- EXERCISE: From the entries provided below, copy each line that contains the word "navbar".

Web document revisions:
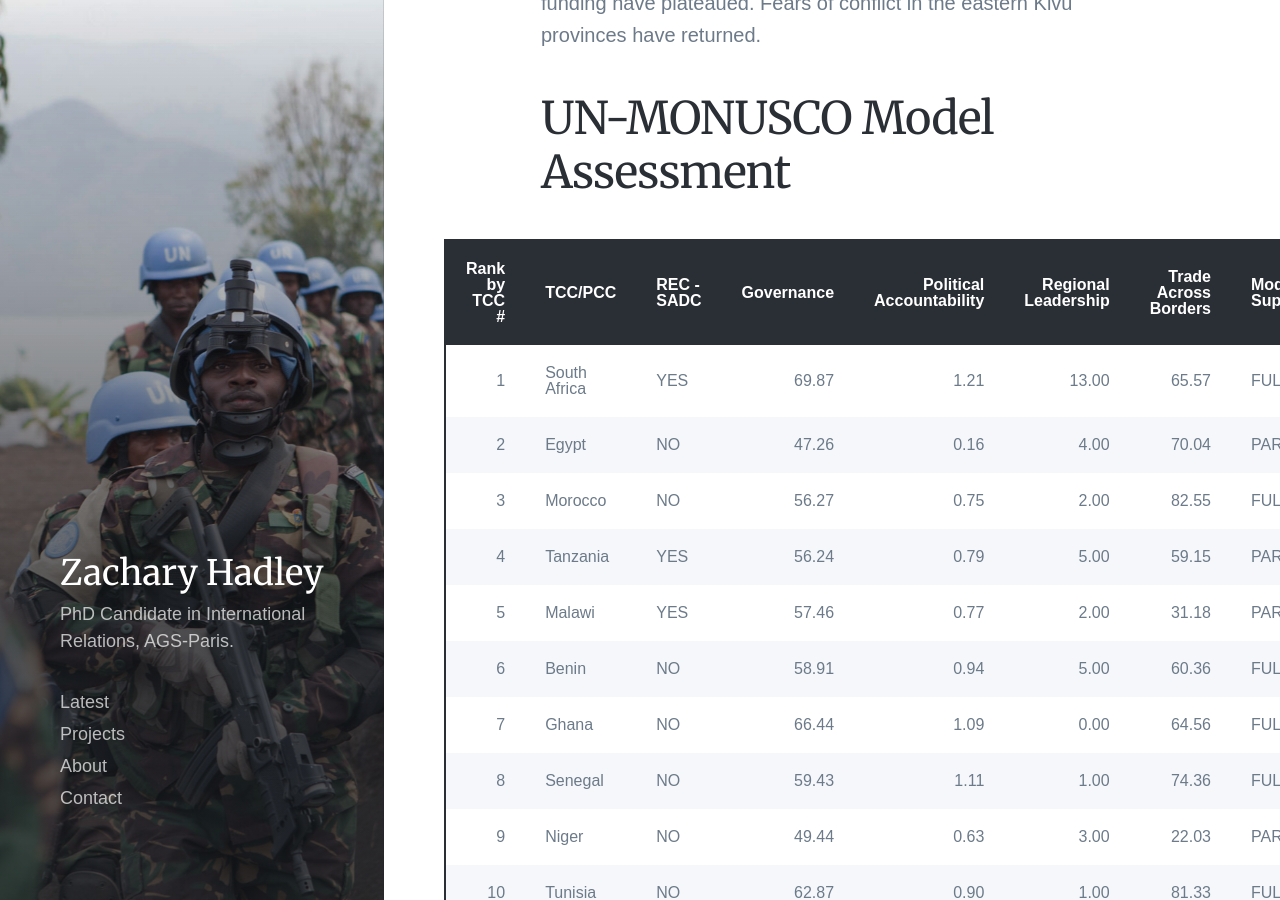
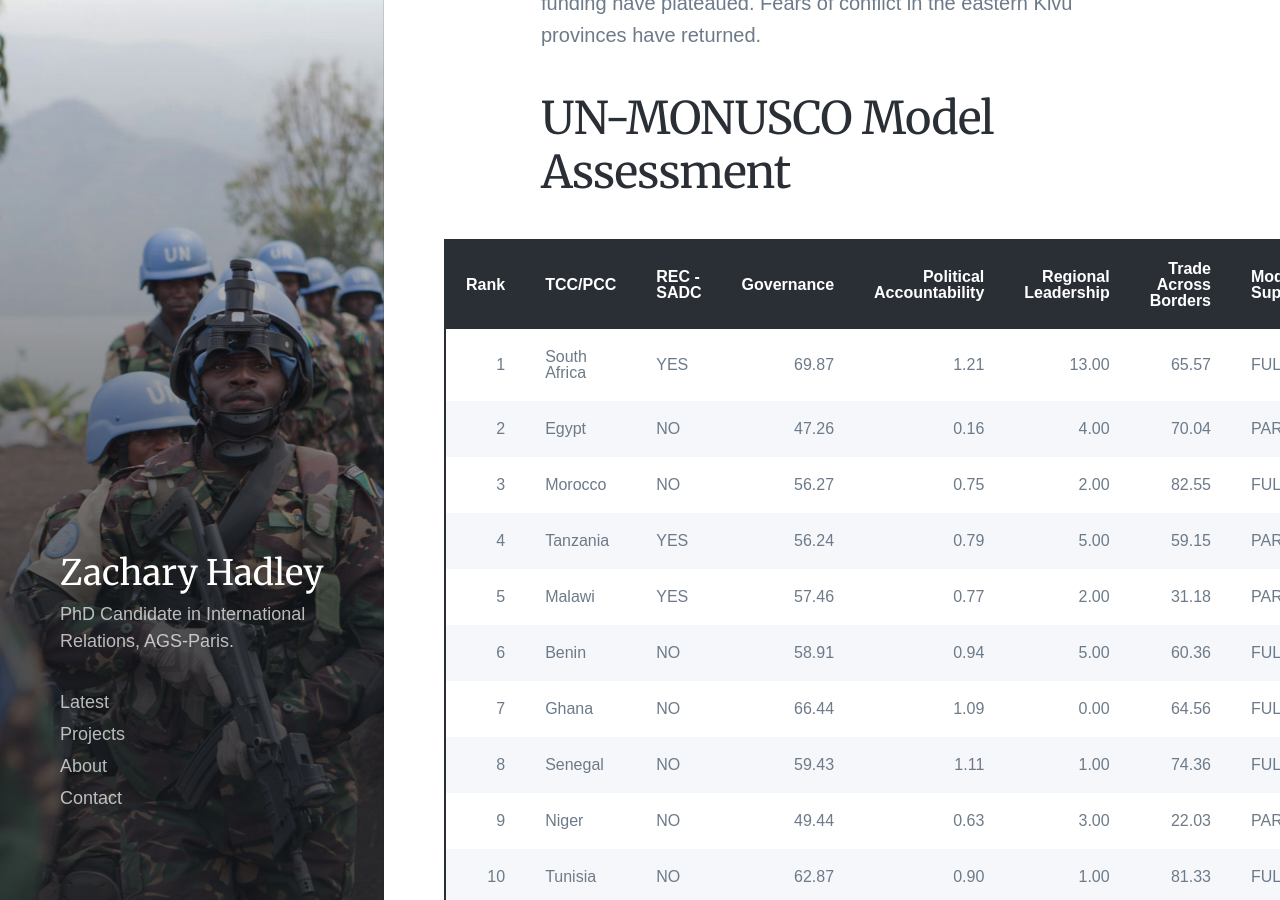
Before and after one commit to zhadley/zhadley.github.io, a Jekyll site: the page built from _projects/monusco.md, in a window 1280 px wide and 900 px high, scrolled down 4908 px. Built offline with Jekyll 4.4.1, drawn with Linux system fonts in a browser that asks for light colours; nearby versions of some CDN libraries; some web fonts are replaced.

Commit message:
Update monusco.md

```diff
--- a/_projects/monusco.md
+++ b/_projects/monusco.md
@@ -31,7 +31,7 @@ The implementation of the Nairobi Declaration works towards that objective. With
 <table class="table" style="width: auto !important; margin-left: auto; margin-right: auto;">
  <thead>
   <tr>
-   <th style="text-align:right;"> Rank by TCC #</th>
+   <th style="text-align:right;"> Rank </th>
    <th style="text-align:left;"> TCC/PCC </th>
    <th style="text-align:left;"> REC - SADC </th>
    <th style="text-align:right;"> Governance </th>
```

---

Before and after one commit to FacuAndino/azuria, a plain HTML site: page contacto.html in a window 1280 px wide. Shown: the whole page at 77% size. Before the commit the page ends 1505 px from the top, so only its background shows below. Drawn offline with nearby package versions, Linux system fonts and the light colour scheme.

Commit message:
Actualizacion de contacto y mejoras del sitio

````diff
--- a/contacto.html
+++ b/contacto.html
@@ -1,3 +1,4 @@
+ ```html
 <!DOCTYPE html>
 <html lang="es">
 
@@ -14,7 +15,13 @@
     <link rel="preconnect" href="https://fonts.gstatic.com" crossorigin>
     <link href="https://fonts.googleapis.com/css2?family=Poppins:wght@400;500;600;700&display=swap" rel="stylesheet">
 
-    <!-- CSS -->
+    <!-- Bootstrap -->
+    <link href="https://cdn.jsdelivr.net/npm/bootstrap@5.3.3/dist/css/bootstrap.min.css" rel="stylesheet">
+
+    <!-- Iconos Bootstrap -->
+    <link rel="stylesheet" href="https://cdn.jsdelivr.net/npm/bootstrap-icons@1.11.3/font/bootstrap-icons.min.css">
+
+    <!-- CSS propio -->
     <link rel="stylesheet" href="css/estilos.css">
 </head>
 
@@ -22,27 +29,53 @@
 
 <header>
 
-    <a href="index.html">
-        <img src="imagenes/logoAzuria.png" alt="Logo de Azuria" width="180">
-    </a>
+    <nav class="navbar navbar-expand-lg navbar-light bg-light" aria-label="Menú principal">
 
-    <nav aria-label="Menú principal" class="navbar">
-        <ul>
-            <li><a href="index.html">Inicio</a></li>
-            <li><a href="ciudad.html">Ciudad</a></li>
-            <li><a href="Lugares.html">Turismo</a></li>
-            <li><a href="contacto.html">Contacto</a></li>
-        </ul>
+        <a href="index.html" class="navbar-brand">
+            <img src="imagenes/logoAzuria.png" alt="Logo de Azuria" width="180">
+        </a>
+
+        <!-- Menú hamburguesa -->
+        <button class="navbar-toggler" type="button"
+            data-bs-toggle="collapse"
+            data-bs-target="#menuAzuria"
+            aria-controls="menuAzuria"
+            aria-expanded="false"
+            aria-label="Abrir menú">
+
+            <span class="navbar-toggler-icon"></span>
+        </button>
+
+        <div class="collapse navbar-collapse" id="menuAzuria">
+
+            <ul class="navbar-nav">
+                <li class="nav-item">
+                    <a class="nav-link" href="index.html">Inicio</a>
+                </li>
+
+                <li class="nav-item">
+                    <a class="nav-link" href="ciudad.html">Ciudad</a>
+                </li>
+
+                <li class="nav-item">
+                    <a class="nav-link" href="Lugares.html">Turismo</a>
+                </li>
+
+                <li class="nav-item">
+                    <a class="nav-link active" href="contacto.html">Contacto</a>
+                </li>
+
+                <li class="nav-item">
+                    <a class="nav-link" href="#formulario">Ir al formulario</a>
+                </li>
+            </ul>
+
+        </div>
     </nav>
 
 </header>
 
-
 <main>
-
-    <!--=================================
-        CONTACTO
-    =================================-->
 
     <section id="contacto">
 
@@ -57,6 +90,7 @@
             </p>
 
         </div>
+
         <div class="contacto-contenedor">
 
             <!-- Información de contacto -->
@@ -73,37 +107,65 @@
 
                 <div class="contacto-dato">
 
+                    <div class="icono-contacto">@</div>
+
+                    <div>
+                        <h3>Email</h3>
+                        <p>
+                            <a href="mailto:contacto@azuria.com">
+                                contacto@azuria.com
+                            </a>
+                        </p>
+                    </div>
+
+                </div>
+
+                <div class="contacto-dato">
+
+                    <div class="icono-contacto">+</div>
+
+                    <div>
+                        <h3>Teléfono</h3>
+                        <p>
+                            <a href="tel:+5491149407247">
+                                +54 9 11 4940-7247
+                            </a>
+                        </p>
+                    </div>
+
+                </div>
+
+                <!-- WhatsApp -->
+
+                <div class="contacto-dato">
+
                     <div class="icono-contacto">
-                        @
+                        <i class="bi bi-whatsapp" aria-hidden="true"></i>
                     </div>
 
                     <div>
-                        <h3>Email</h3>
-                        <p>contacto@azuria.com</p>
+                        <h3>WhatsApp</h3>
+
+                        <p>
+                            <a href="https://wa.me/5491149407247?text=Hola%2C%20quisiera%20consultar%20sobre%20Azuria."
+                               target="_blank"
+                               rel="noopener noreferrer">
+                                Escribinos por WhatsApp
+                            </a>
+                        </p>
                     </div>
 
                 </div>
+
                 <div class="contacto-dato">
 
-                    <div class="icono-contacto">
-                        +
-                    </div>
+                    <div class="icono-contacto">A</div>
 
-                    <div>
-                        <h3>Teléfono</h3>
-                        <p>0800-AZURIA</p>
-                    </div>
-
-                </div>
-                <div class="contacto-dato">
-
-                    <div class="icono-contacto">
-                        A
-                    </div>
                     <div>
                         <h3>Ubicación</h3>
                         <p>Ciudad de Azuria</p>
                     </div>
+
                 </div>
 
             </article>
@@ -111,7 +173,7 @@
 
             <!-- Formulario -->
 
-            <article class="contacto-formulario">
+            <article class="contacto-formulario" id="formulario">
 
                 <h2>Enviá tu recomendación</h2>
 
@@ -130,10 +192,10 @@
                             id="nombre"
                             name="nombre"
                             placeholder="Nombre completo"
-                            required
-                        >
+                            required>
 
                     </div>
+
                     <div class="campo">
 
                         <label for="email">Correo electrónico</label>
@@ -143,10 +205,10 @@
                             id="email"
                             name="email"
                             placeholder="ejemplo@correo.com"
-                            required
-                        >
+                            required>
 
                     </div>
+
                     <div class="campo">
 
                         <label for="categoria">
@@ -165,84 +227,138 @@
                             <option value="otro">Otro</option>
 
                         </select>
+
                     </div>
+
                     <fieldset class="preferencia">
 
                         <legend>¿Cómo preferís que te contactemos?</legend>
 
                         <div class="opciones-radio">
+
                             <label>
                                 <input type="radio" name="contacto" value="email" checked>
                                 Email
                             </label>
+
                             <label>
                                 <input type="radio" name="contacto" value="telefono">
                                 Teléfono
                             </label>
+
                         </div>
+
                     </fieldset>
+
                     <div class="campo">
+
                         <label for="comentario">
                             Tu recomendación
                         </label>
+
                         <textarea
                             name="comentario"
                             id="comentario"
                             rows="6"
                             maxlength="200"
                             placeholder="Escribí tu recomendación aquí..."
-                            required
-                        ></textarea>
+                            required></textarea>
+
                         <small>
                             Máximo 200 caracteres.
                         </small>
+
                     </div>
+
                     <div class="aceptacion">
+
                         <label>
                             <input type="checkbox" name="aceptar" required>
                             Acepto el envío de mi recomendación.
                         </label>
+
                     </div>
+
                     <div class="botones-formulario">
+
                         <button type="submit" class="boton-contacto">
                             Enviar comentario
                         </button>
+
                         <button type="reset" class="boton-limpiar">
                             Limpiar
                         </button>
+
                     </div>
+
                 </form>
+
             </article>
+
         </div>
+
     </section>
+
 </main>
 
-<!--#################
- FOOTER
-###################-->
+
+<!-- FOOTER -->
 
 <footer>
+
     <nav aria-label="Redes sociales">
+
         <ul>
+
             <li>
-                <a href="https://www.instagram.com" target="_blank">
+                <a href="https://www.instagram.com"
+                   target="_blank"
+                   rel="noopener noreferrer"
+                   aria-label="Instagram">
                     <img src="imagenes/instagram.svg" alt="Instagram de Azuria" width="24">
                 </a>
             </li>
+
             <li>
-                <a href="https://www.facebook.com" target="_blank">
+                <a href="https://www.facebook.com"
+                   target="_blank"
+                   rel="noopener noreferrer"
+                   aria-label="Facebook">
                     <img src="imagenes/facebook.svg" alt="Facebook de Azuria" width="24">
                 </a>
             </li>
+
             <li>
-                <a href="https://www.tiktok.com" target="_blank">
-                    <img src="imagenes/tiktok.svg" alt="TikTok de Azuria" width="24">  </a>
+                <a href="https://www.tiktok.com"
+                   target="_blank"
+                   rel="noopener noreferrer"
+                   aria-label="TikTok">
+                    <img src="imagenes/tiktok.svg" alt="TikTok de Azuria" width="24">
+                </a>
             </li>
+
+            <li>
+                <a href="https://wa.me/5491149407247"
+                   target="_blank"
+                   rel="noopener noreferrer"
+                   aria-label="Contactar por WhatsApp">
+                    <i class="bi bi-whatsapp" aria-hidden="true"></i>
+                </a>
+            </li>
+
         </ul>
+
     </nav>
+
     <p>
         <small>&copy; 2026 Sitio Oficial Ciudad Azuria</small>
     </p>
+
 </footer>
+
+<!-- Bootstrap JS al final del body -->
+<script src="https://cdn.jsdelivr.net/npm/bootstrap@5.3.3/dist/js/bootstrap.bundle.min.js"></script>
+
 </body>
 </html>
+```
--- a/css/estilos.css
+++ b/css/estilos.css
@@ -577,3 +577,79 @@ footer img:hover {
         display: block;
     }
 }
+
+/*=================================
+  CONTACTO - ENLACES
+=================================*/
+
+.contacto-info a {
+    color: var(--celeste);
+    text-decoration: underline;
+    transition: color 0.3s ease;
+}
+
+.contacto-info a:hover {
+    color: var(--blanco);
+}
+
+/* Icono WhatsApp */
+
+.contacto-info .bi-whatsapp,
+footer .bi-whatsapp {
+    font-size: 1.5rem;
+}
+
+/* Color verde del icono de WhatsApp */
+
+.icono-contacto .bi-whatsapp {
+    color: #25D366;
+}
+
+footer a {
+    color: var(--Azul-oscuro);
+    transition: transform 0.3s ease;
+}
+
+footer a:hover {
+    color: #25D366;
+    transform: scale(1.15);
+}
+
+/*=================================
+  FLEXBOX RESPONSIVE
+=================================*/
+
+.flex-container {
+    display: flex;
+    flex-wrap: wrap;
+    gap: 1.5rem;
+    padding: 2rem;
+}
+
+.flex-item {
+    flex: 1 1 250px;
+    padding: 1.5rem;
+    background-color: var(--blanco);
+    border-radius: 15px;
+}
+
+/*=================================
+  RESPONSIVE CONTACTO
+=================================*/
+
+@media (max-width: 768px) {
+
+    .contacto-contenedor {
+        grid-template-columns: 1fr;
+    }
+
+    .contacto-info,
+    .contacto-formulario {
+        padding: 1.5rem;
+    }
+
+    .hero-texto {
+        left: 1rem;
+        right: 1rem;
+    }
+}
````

...

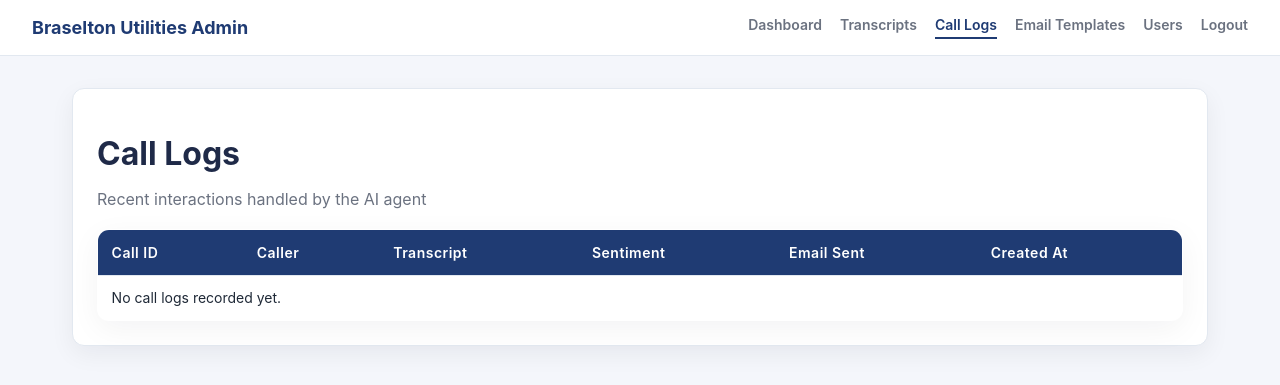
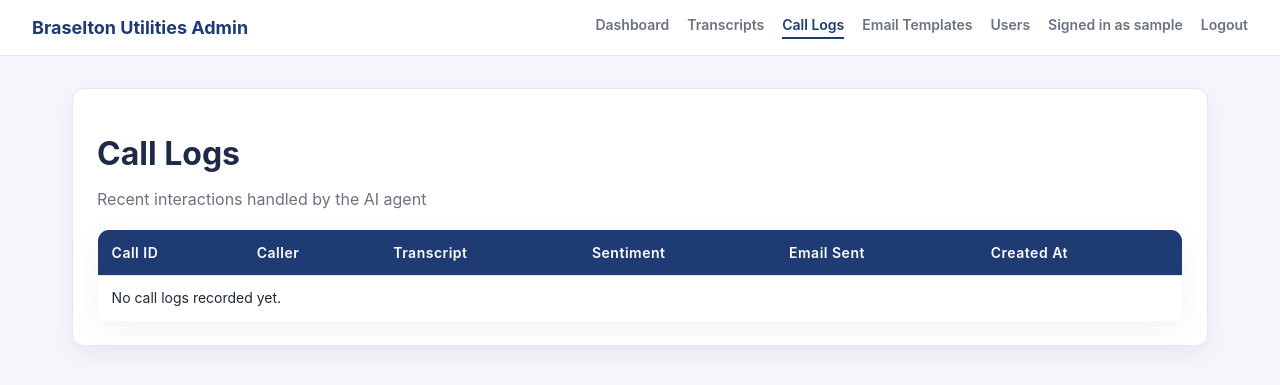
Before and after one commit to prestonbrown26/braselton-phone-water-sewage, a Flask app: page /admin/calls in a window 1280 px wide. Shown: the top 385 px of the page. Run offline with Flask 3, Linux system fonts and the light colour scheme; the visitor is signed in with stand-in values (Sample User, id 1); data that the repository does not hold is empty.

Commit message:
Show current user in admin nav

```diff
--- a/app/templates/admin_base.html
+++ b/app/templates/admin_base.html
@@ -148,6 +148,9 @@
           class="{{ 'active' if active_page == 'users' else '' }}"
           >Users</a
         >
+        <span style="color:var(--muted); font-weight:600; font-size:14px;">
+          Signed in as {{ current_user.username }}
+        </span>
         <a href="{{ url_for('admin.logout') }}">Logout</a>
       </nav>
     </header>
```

- WRITTEN REPLY:
+    <nav class="navbar navbar-expand-lg navbar-light bg-light" aria-label="Menú principal">
-    <nav aria-label="Menú principal" class="navbar">
+        <a href="index.html" class="navbar-brand">
+        <button class="navbar-toggler" type="button"
+            <span class="navbar-toggler-icon"></span>
+        <div class="collapse navbar-collapse" id="menuAzuria">
+            <ul class="navbar-nav">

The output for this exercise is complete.